- _Assigned task_
Track down each line below containing the string "that" and copy it.
· · · ·
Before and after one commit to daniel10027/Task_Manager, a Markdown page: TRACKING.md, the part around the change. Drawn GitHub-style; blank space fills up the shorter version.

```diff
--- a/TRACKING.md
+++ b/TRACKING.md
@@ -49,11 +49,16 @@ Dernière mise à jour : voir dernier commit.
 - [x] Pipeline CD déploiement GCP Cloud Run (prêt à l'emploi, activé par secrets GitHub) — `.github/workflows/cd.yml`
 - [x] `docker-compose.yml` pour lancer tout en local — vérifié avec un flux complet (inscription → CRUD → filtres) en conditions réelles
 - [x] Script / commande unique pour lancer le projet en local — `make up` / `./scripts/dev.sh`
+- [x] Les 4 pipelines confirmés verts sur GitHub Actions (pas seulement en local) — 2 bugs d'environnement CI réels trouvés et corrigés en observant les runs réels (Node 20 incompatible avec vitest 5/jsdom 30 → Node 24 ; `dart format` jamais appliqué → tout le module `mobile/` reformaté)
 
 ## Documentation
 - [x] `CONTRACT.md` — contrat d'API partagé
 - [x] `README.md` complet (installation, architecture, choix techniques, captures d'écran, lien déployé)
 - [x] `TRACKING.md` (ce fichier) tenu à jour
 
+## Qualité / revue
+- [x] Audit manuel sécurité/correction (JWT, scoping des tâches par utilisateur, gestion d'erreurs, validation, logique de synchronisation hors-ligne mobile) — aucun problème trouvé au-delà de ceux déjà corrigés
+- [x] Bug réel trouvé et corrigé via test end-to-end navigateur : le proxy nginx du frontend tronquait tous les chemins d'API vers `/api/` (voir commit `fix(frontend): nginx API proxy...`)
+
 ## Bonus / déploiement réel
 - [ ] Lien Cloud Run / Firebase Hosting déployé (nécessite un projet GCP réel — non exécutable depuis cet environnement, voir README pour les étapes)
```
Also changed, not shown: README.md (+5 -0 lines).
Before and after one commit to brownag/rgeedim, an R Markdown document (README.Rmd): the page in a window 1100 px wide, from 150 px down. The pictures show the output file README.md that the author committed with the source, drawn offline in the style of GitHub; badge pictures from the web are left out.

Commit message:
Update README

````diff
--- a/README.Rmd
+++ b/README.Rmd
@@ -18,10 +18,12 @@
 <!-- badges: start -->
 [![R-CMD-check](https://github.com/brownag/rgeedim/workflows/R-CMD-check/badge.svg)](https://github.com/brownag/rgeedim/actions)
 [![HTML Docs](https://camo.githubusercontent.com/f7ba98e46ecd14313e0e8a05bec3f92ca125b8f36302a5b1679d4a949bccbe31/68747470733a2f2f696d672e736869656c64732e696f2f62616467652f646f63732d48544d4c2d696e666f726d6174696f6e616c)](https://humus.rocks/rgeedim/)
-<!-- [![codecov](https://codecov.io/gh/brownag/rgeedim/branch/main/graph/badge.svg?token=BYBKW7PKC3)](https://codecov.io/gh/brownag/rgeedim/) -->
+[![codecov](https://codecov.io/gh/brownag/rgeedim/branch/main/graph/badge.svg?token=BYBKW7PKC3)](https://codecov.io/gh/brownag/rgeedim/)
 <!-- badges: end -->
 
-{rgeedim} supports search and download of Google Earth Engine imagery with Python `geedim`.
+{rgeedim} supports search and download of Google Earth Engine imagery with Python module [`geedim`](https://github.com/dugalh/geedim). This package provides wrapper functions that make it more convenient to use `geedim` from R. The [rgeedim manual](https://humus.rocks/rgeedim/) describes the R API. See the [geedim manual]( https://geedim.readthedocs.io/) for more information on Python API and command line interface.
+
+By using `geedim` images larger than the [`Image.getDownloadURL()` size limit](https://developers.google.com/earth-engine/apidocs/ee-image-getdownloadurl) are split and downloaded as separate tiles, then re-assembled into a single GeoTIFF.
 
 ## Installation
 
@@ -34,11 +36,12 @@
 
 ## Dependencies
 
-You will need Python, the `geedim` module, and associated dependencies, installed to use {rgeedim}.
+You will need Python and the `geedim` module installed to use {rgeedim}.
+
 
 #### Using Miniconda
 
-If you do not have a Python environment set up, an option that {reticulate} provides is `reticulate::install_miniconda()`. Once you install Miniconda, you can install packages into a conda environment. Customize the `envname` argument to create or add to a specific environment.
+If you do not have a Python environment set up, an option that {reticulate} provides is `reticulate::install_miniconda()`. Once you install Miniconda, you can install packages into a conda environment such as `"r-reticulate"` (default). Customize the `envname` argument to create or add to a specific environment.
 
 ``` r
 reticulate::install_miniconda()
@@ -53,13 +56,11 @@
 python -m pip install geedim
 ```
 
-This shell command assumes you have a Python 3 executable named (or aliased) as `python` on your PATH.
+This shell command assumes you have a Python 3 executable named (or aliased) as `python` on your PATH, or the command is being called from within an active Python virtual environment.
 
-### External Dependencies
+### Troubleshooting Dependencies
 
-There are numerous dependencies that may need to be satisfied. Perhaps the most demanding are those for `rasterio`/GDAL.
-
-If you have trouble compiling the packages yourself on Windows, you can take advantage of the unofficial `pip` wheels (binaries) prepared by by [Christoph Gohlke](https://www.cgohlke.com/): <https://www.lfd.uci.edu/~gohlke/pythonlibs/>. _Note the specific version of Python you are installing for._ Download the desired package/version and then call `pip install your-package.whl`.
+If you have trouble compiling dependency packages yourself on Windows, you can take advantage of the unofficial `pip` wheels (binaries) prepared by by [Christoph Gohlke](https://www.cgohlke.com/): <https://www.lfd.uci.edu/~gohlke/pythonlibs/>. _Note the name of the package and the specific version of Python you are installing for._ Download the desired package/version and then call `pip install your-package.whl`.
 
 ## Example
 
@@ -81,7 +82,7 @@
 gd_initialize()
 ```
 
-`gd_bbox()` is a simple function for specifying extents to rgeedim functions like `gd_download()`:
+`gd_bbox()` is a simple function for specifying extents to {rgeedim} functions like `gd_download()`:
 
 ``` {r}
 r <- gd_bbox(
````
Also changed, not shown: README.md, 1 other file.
· · · ·
- _Result for this exercise_
Before and after one commit to brownag/rgeedim, an R Markdown document (README.Rmd): the page in a window 1100 px wide, from 150 px down. The pictures show the output file README.md that the author committed with the source, drawn offline in the style of GitHub; badge pictures from the web are left out.
+{rgeedim} supports search and download of Google Earth Engine imagery with Python module [`geedim`](https://github.com/dugalh/geedim). This package provides wrapper functions that make it more convenient to use `geedim` from R. The [rgeedim manual](https://humus.rocks/rgeedim/) describes the R API. See the [geedim manual]( https://geedim.readthedocs.io/) for more information on Python API and command line interface.
-If you do not have a Python environment set up, an option that {reticulate} provides is `reticulate::install_miniconda()`. Once you install Miniconda, you can install packages into a conda environment. Customize the `envname` argument to create or add to a specific environment.
+If you do not have a Python environment set up, an option that {reticulate} provides is `reticulate::install_miniconda()`. Once you install Miniconda, you can install packages into a conda environment such as `"r-reticulate"` (default). Customize the `envname` argument to create or add to a specific environment.
-There are numerous dependencies that may need to be satisfied. Perhaps the most demanding are those for `rasterio`/GDAL.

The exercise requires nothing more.